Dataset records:

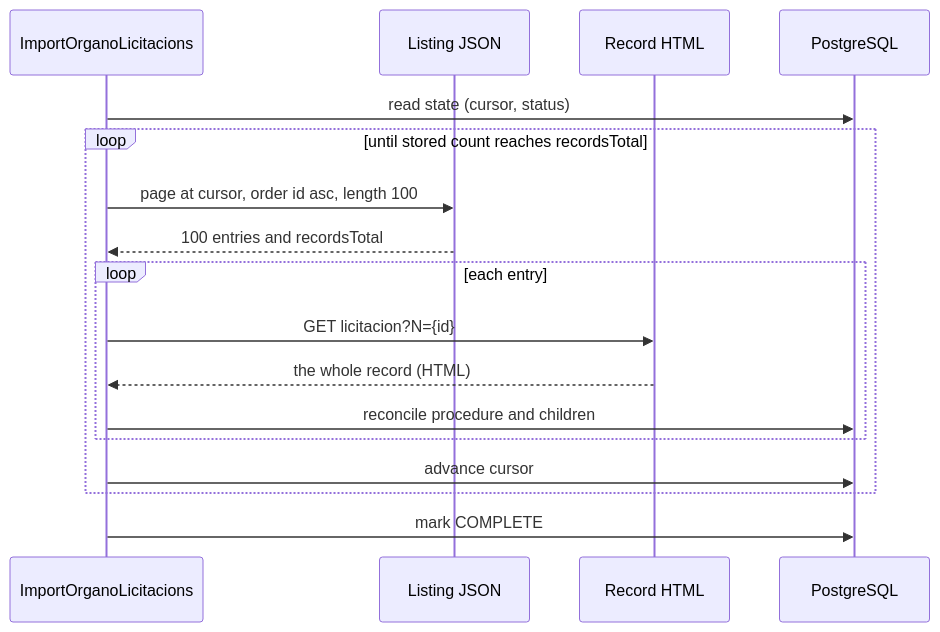
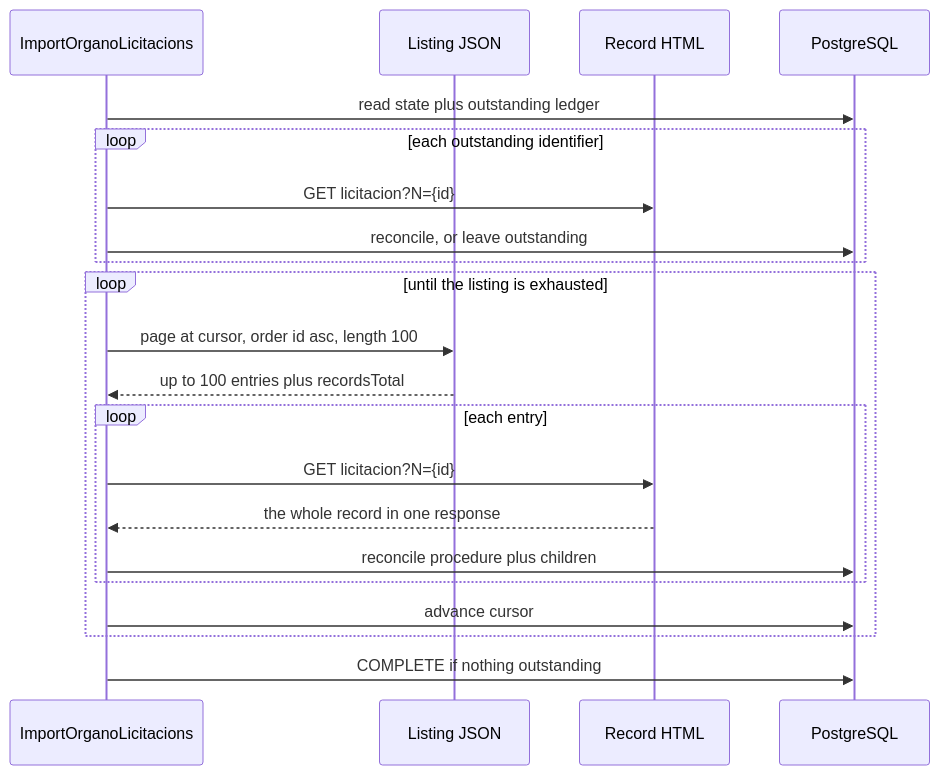
The third of 3 diagrams in docs/features/FEAT-0015-licitacions-initial-import/README.md (earelin/conxugal), drawn with Mermaid before and after one commit. The commit also changed other lines of this file and 1 other file, not shown here.

````diff
--- a/docs/features/FEAT-0015-licitacions-initial-import/README.md
+++ b/docs/features/FEAT-0015-licitacions-initial-import/README.md
@@ -252,19 +361,23 @@
 ```mermaid
 sequenceDiagram
   participant U as ImportOrganoLicitacions
   participant L as Listing JSON
   participant R as Record HTML
   participant DB as PostgreSQL
-  U->>DB: read state (cursor, status)
-  loop until stored count reaches recordsTotal
+  U->>DB: read state plus outstanding ledger
+  loop each outstanding identifier
+    U->>R: GET licitacion?N={id}
+    U->>DB: reconcile, or leave outstanding
+  end
+  loop until the listing is exhausted
     U->>L: page at cursor, order id asc, length 100
-    L-->>U: 100 entries and recordsTotal
+    L-->>U: up to 100 entries plus recordsTotal
     loop each entry
       U->>R: GET licitacion?N={id}
-      R-->>U: the whole record (HTML)
-      U->>DB: reconcile procedure and children
+      R-->>U: the whole record in one response
+      U->>DB: reconcile procedure plus children
     end
     U->>DB: advance cursor
   end
-  U->>DB: mark COMPLETE
+  U->>DB: COMPLETE if nothing outstanding
 ```
````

• **WHAT IS EXPECTED**:
When you copy the data, keep every line exact and leave out each picture.

• **REPLY TO THE TASK**:
The third of 3 diagrams in docs/features/FEAT-0015-licitacions-initial-import/README.md (earelin/conxugal), drawn with Mermaid before and after one commit. The commit also changed other lines of this file and 1 other file, not shown here.

````diff
--- a/docs/features/FEAT-0015-licitacions-initial-import/README.md
+++ b/docs/features/FEAT-0015-licitacions-initial-import/README.md
@@ -252,19 +361,23 @@
 ```mermaid
 sequenceDiagram
   participant U as ImportOrganoLicitacions
   participant L as Listing JSON
   participant R as Record HTML
   participant DB as PostgreSQL
-  U->>DB: read state (cursor, status)
-  loop until stored count reaches recordsTotal
+  U->>DB: read state plus outstanding ledger
+  loop each outstanding identifier
+    U->>R: GET licitacion?N={id}
+    U->>DB: reconcile, or leave outstanding
+  end
+  loop until the listing is exhausted
     U->>L: page at cursor, order id asc, length 100
-    L-->>U: 100 entries and recordsTotal
+    L-->>U: up to 100 entries plus recordsTotal
     loop each entry
       U->>R: GET licitacion?N={id}
-      R-->>U: the whole record (HTML)
-      U->>DB: reconcile procedure and children
+      R-->>U: the whole record in one response
+      U->>DB: reconcile procedure plus children
     end
     U->>DB: advance cursor
   end
-  U->>DB: mark COMPLETE
+  U->>DB: COMPLETE if nothing outstanding
 ```
````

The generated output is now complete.